EXERCISE PROMPT: Report every line of the records beneath this task that holds the string "fetch".

-------------------------

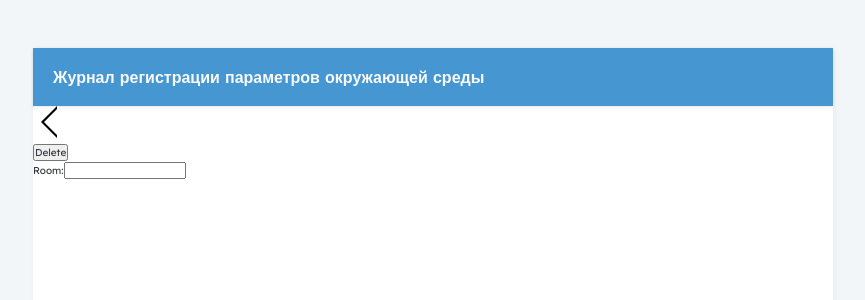
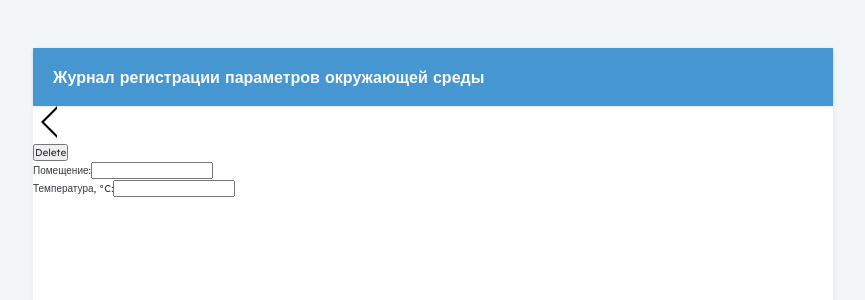
Before and after one commit to PaulAleksandrov93/envirotrack-frontend, a React (Create React App) app: page /#/parameter/1 in a window 1280 px wide. Shown: the top 300 px of the page, without its empty margins (207-1072 px from the left). Built offline with nearby package versions, Linux system fonts and the light colour scheme; no server answers.

Commit message:
some fixed in frontend

```diff
--- a/src/pages/ParametersPage.js
+++ b/src/pages/ParametersPage.js
@@ -8,7 +8,7 @@ const ParameterPage = () => {
 
   const getParameter = useCallback(async () => {
     if (id === 'new') return;
-    let response = await fetch(`/api/parameters/${id}/`);
+    let response = await fetch(`/backend/parameters/${id}/`);
     let data = await response.json();
     setParameter(data);
   }, [id]);
@@ -20,7 +20,7 @@ const ParameterPage = () => {
   }, [getParameter]);
 
   let createParameter = async () => {
-    fetch(`/api/parameters/`, {
+    fetch(`/backend/parameters/`, {
       method: 'POST',
       headers: {
         'Content-Type': 'application/json',
@@ -30,7 +30,7 @@ const ParameterPage = () => {
   };
 
   let updateParameter = async () => {
-    fetch(`/api/parameters/${id}/`, {
+    fetch(`/backend/parameters/${id}/`, {
       method: 'PUT',
       headers: {
         'Content-Type': 'application/json',
@@ -41,7 +41,7 @@ const ParameterPage = () => {
 
   let deleteParameter = async () => {
     if (parameter !== null) {
-      await fetch(`/api/parameters/${id}/`, {
+      await fetch(`/backend/parameters/${id}/`, {
         method: 'DELETE',
         headers: {
           'Content-Type': 'application/json',
@@ -83,18 +83,28 @@ const ParameterPage = () => {
           <button onClick={handleSubmit}>Done</button>
         )}
       </div>
+      {/* Display and edit Room */}
       <div>
-        <label htmlFor='room'>Room:</label>
+        <label htmlFor='room'>Помещение:</label>
         <input
           type='text'
           id='room'
-          value={parameter?.room || ''}
+          value={parameter?.room.room_number || ''}
           onChange={(e) => handleChange('room', e.target.value)}
         />
       </div>
-      {/* Add more input fields for other parameter properties */}
+      {/* Display and edit other fields */}
+      <div>
+        <label htmlFor='temperature_celsius'>Температура, °C:</label>
+        <input
+          type='number'
+          id='temperature_celsius'
+          value={parameter?.temperature_celsius || ''}
+          onChange={(e) => handleChange('temperature_celsius', e.target.value)}
+        />
+      </div>
+      {/* Add similar input fields for other parameter properties */}
     </div>
   );
-};
-
+}
 export default ParameterPage;
```
Also changed, not shown: 1 other file (tests, documents, lock files or other folders).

-------------------------

ANSWER SPACE:
-    let response = await fetch(`/api/parameters/${id}/`);
+    let response = await fetch(`/backend/parameters/${id}/`);
-    fetch(`/api/parameters/`, {
+    fetch(`/backend/parameters/`, {
-    fetch(`/api/parameters/${id}/`, {
+    fetch(`/backend/parameters/${id}/`, {
-      await fetch(`/api/parameters/${id}/`, {
+      await fetch(`/backend/parameters/${id}/`, {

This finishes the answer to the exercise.